Stored data
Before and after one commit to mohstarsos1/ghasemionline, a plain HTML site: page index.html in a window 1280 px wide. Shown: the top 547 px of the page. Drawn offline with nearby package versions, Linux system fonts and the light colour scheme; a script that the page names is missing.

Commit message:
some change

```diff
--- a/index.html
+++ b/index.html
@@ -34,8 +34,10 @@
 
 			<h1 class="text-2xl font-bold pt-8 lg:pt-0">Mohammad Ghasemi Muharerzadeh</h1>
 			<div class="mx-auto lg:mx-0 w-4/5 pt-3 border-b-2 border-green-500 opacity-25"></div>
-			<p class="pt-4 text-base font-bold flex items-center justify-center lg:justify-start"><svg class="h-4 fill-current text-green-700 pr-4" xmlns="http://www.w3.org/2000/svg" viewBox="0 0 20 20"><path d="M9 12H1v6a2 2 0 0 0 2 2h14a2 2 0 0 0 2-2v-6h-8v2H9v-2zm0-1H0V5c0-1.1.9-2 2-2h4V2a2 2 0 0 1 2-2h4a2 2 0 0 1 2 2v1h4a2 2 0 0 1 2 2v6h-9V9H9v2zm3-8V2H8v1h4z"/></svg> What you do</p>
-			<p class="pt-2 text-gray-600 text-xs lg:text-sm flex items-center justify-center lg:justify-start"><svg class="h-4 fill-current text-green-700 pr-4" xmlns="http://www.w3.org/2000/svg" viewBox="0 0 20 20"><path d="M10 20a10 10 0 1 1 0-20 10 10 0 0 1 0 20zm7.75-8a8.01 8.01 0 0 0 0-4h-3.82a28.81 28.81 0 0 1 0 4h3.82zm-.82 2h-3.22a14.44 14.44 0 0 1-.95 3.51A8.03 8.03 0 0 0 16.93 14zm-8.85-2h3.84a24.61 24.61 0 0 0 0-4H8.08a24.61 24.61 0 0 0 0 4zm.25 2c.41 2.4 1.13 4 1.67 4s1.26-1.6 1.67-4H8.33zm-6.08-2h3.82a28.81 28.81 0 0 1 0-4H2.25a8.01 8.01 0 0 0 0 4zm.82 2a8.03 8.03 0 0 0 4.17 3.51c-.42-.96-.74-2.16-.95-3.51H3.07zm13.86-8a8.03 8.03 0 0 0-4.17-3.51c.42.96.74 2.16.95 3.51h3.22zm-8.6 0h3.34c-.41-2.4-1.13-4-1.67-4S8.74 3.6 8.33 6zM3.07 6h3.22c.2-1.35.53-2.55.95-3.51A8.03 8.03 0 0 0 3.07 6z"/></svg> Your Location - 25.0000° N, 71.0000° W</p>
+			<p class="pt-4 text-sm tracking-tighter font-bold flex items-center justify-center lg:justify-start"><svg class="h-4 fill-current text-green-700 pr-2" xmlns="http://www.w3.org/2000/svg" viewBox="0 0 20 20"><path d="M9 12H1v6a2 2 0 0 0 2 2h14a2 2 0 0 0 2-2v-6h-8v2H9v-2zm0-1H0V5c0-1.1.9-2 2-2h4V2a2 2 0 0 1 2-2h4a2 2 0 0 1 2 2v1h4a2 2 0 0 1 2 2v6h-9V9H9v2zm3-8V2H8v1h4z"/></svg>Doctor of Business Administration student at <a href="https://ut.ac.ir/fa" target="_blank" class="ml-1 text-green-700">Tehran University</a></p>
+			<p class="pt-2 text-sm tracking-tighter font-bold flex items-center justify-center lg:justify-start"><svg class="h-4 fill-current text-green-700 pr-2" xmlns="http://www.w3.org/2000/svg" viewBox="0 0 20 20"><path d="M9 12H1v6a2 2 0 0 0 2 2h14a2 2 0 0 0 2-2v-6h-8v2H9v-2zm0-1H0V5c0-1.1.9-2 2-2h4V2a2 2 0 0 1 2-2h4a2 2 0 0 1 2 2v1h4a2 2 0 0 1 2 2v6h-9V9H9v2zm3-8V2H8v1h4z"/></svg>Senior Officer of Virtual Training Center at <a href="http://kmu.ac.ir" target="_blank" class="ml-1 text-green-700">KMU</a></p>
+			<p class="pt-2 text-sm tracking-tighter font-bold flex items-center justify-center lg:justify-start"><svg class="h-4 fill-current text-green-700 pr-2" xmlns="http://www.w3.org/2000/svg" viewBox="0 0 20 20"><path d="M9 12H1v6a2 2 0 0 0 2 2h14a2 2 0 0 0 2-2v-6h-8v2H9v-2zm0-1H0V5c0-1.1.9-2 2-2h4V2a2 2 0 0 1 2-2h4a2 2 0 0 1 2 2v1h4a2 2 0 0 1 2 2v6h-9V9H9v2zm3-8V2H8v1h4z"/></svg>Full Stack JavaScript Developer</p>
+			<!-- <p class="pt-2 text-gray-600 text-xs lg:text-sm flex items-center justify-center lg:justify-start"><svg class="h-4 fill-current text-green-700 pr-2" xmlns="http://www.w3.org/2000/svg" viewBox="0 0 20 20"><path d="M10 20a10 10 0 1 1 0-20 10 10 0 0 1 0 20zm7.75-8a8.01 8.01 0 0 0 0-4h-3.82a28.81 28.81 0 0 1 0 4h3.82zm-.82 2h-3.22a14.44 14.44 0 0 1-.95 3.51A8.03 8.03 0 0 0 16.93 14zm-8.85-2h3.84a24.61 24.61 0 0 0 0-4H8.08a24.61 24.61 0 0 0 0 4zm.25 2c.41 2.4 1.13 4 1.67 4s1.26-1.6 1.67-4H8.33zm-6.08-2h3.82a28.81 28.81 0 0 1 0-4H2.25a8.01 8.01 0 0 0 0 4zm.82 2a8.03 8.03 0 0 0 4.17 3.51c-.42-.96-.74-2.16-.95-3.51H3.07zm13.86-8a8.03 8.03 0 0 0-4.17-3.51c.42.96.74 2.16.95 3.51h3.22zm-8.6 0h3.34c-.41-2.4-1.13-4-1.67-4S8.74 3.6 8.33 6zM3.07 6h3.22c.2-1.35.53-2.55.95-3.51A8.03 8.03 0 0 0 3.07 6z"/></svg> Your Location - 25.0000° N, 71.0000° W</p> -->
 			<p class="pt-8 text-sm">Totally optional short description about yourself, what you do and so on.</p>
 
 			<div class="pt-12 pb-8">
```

---

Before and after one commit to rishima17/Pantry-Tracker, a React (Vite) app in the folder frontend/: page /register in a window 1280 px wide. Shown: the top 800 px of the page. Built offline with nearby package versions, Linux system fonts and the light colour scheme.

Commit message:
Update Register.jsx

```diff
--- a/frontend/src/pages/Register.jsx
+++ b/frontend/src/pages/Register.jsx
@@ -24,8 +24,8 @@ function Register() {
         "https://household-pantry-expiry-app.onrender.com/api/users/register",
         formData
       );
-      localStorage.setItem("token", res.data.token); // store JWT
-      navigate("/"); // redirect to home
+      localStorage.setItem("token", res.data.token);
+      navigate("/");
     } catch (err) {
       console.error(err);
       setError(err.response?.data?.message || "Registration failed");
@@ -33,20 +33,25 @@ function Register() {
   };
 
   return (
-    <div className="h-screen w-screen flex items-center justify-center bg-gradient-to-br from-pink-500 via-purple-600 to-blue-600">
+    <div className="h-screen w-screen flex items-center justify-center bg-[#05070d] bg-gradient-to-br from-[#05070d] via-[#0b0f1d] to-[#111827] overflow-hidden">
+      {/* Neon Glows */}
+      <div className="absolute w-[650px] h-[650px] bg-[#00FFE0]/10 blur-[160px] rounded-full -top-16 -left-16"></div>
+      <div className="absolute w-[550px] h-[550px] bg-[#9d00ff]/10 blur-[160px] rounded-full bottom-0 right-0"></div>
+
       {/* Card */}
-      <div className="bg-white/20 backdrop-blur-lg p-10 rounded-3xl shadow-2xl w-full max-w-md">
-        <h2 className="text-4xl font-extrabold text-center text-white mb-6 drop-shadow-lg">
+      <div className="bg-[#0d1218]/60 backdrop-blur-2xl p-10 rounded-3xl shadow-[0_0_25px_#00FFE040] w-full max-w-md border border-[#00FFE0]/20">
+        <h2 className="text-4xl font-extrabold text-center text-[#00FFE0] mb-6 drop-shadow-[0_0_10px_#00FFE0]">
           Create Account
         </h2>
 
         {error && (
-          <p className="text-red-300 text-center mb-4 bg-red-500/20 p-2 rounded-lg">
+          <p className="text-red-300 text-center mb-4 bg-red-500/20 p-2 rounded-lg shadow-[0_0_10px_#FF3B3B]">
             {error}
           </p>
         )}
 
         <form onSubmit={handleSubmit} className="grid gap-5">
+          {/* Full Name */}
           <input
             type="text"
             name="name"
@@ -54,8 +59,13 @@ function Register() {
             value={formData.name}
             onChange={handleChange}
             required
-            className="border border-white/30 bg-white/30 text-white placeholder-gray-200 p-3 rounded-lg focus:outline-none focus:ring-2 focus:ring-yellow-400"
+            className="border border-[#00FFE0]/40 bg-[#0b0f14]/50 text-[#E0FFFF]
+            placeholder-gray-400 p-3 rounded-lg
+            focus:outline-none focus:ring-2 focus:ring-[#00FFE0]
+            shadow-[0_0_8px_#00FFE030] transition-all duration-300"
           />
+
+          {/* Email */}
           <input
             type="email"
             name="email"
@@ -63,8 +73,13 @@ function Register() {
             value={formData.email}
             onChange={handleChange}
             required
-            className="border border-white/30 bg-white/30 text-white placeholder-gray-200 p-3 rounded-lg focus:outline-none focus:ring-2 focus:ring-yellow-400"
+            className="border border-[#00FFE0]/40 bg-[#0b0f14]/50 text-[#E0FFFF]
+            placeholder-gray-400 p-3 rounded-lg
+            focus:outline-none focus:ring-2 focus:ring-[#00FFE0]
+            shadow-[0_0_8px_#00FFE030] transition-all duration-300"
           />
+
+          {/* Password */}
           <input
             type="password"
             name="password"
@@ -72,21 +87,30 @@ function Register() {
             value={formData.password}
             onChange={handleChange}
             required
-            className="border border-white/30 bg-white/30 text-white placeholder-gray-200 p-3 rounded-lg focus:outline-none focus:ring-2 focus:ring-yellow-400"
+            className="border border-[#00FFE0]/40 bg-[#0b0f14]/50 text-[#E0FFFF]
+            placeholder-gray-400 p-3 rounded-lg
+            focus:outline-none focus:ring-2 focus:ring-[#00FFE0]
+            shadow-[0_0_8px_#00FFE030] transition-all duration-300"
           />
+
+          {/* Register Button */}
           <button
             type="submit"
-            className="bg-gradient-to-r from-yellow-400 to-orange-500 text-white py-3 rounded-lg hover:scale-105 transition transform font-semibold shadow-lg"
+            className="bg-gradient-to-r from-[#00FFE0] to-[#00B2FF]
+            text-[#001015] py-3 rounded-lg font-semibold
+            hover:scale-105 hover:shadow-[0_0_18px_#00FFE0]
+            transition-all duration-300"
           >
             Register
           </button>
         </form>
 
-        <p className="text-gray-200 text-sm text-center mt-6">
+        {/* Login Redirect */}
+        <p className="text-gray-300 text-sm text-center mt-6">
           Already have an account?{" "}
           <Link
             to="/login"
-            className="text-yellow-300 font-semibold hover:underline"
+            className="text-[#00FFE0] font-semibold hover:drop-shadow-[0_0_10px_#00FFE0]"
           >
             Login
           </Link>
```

-- WHAT THE EXERCISE ASKS --
Across all of the records above, how many lines include the string "Linux"? Answer with one number only.

-- RESPONSE TO THIS TASK --
2